We have tried to get my MIL to attend ADC (at our local Assisted Living Facility) a couple times a week - even ONCE a week - for exercise class and lunch out - she flatly and angrily refuses to even consider it. She doesn't want to be around a 'bunch of strangers.' She refuses to allow a senior companion either - she doesn't want 'strangers' in the house for hours at a time.

We know that if she went she would have a good time. They offer a variety of things to do - people aren't just sitting around. I told her it is NOT a nursing home - these folks are active yet. I took a look around one day and she has been to the facility for her flu shot - she knows that it is a pretty place. I even went over during a Western Day festival last summer and the residents seemed to be having a really good time. Nice decorations, food, entertainment. It was not 'cheesy' and the residents were not treated like little kids. It was respectful.

My MIL's visiting nurse feels that my MIL is her own worst enemy. She has decided that she is miserable and no one is going to be allowed to make it better. I just hope that when I reach her age - IF I reach her age - that I will have better sense than to cut off my own nose to spite my face.

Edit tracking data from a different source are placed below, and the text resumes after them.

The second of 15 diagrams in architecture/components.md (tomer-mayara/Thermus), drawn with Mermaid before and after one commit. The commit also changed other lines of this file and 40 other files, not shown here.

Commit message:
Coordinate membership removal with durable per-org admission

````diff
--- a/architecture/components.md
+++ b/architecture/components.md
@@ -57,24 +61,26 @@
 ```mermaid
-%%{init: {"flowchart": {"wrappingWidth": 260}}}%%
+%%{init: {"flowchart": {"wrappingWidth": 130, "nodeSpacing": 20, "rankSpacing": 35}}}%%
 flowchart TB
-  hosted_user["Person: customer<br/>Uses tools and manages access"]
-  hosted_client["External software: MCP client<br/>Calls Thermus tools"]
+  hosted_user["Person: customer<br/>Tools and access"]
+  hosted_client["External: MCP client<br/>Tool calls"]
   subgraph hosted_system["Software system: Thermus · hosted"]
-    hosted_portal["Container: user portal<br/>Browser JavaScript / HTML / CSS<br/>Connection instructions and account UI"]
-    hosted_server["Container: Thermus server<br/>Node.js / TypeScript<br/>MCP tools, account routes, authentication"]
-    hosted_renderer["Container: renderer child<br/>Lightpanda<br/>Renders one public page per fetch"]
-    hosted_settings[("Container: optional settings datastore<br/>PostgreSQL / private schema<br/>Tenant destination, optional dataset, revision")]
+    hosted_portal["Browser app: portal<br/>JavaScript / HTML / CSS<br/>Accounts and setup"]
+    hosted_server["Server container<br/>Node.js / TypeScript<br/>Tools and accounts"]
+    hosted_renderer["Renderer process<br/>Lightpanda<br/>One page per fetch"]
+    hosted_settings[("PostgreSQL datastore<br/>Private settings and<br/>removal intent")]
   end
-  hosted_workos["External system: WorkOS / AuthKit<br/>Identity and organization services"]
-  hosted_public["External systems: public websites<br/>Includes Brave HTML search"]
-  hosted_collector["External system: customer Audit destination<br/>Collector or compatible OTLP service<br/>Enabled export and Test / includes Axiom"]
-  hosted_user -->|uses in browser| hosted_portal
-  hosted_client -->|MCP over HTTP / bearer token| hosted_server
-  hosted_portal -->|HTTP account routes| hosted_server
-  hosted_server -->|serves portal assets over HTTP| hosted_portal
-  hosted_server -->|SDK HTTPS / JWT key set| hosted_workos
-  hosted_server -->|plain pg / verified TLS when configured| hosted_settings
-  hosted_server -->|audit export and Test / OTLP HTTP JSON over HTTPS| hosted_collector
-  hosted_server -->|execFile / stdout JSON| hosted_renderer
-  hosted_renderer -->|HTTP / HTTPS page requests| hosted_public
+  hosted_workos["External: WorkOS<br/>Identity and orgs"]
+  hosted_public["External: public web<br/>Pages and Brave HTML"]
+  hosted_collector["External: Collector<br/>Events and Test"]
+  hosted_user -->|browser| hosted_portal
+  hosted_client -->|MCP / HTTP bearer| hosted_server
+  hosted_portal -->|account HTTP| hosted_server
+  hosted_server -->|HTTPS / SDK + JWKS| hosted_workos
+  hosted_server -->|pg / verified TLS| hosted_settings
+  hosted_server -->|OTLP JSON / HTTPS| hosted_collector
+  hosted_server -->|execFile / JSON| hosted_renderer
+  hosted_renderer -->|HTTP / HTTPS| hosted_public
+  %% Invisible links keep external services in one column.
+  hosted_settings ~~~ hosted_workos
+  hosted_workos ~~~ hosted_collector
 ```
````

My husband and I may be forced to put her in Assisted Living for a week while we take some needed 'time off' - we are hoping her son will have her come visit - but we are not holding our breath on that one and have made other arrangements. Maybe if she spends a week in the facility she may be more inclined to make use of their facility for a half day a week and enjoy a change of pace from TV.

Would love to hear how others have managed to convince their parents to give this a try. It would be wonderful if she had something 'current and new' to discuss with us besides the same 50 year old stories :0) I think spending a bit of time at Day Care would be perfect. But, we don't feel we should force her to do something she doesn't want. She knows WHY she must be there for a week while we are gone. She isn't a bit happy about that either.
Maybe calling it a Daily Senior/Adult Care Activity Center would be more of a desirable term than daycare.
Whenever I take my grandpa to "daycare". I always refer to it as "care center" when speaking to him. We don't like to use the word daycare because they may think it's infantile and for children. His daycare consists of clients of all ages, not only seniors. He is the oldest client in the facility (he's 91) with dementia. The 2nd oldest is another client an 88 year old lady also with dementia both of them are in great shape.